I'm sure poeple has posted this question before here, but I couldn't really find a tread that answer my query..
I am an independent filmmaker and I'm currently looking for some reasonable lighting equipment to start off with. I am doing simple commercials, promovideos and interviews. I'm also working with greenscreen. I'm currently looking in the pricerange around $500 and the kit needs to be moveable. I found this kit while looking online:
Would anyone recommend this kit for this pricerange or are there other products which is more value for money? Any input is preciated!
That's not what I would recommend for your needs. But your budget is also too small to do everything right, from the outset.
My first advice to you is to rent the right lights as each job comes along, and build the rental cost into the cost of the job, plus a little extra, to go into a bank account for your eventual purchases. $500 won't buy beans for a lighting kit, but will rent an excellent one, a time or two.
Assuming though that you cannot rent, what I would advise in that respect is,
1. a pair of big softboxes. You would use these for lighting the green screen, and when not using them for green screen, they will be excellent key lights for interviews and stand-ups. One large softlight and a reflective bounce card on the opposite side for fill will make a nice setup for easy interviews. I always suggest the Lowel Rifalight as a softbank. Fast and easy to use and you can't screw it up. An alternative is to use a spotlight with an attachment called a "speed ring" and some flexible rods and a baglike attachment called a Chimera, to create the same effect. Frankly, I think those are more bother than the Rifa, but if you already have a good spotlight, a Chimera attached to that gets you a softbank for less money than an entire separate fixture.

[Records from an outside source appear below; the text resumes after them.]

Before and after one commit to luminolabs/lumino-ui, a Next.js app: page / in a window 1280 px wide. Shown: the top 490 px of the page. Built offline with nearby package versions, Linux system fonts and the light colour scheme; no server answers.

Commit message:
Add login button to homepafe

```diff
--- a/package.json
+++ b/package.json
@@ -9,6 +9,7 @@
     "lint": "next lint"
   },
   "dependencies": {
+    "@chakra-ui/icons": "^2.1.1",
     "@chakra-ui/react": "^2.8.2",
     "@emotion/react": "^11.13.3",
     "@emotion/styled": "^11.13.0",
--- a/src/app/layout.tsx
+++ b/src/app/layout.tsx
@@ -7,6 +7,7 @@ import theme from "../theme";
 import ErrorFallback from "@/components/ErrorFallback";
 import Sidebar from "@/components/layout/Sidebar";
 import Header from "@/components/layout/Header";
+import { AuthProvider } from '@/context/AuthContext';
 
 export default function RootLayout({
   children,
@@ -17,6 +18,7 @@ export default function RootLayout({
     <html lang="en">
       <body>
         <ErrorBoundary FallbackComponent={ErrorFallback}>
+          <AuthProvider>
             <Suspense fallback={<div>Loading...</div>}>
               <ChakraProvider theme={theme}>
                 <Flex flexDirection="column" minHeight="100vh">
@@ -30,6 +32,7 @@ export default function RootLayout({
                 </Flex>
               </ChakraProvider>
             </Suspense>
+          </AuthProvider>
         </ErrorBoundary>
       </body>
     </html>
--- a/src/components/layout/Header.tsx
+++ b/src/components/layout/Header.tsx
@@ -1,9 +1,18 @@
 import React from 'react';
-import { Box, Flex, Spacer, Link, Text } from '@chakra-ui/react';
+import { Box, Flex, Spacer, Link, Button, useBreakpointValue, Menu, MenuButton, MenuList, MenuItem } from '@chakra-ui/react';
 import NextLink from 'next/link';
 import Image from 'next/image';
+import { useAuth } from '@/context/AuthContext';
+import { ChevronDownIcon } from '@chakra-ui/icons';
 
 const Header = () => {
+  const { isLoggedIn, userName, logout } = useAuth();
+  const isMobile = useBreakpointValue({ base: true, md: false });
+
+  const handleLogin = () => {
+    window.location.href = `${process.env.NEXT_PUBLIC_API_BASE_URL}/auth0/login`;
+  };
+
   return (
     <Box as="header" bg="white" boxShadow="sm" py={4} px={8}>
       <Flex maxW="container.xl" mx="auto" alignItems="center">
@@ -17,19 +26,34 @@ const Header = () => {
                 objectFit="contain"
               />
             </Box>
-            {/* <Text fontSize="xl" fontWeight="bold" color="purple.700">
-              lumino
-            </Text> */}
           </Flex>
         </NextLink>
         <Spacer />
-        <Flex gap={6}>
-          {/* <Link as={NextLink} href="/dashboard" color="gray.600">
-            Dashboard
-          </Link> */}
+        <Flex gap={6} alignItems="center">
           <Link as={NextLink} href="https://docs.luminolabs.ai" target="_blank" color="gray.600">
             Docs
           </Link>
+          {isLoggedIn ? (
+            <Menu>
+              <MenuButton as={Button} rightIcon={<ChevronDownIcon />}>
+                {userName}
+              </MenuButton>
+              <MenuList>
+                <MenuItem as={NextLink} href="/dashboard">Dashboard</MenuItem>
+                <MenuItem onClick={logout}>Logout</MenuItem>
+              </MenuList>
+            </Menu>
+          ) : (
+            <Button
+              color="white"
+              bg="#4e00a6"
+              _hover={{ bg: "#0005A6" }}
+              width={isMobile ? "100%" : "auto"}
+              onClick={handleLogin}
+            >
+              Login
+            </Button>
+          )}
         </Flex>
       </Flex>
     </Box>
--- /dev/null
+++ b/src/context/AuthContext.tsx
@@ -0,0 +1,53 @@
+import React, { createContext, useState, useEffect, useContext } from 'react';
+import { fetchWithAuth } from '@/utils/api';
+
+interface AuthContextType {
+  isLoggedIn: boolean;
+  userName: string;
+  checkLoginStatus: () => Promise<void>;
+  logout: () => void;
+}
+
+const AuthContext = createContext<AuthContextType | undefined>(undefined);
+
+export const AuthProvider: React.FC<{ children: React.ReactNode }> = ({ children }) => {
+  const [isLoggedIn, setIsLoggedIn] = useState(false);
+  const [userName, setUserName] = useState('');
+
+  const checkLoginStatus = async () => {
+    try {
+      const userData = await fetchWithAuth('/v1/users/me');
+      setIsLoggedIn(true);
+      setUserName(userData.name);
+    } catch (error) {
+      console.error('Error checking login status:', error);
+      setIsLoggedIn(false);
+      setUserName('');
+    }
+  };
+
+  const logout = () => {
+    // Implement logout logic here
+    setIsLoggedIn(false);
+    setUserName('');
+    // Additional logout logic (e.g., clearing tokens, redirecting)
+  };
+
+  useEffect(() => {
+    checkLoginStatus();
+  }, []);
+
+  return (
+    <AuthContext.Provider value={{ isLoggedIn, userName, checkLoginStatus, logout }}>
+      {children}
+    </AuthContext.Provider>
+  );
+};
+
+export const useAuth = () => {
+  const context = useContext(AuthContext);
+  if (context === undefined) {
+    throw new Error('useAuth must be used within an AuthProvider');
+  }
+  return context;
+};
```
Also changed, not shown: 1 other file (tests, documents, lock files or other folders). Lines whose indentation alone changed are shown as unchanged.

2. one or more open-faced halogen lights, or fresnel fixtures as a "hard" light that is focusable. When shooting green screen, these will be your key and fill sources while the soft boxes wash the green screen with a flat, even light.
You *could* use long fluorescent tubes to illuminate the green, but the softlights described above have more uses so I think you get more value for your dollar that way.
My kit that I use regularly is a Lowel make-your-own kit. It's a suitcase that contains three Lowel omi pro lights, and one Lowel Tota-light., four light stands, barn door units, gel frames, reflective umbrellas that plug into any of these lights to turn them into a softlight. The RifaLight is carried in a separate bag.
That kit was expensive when bought new. But it has been in use every week for over twenty years, so when you divide $2k into that amount of time, it cost me 2 cents per day to own. You can get along great with rentals for a short time, but my rule about rentals is that if you rent it more than ten times a year, you should just buy whatever it is, as it will end up cheaper. A quality light also retains resale value so you'll get a good portion of your money back if you decide to cash out some time. You can start your kit with used pro gear from reputable sources.
Yes, you can use your $500 to go buy some crappy Home Depot lights, and spend a lot of effort adding barn doors and flags to them, but they will still only be middling useable, and they will not impress paying clients. Don't do that for more than a year.
Save up money, rent where you can, pass on the costs to the customer, and add a markup so you can build your owen kit up, a piece at a time.
Thanks for your long detailed reply. I am starting to build up a collection of lights, you know some say its like collecting stamps! I guess its a bit more interesting though! I know it takes some time to gather over the years and I would still rent bits and bobs here and there.
Things is, I live in Norway and I'm going over to the states for a few weeks in November and I want to pick up some light gear while I'm there. A sort of lighting foundation so to speak! I will have a look on those you recommended and do some browsing on B&H until then. Have a good day!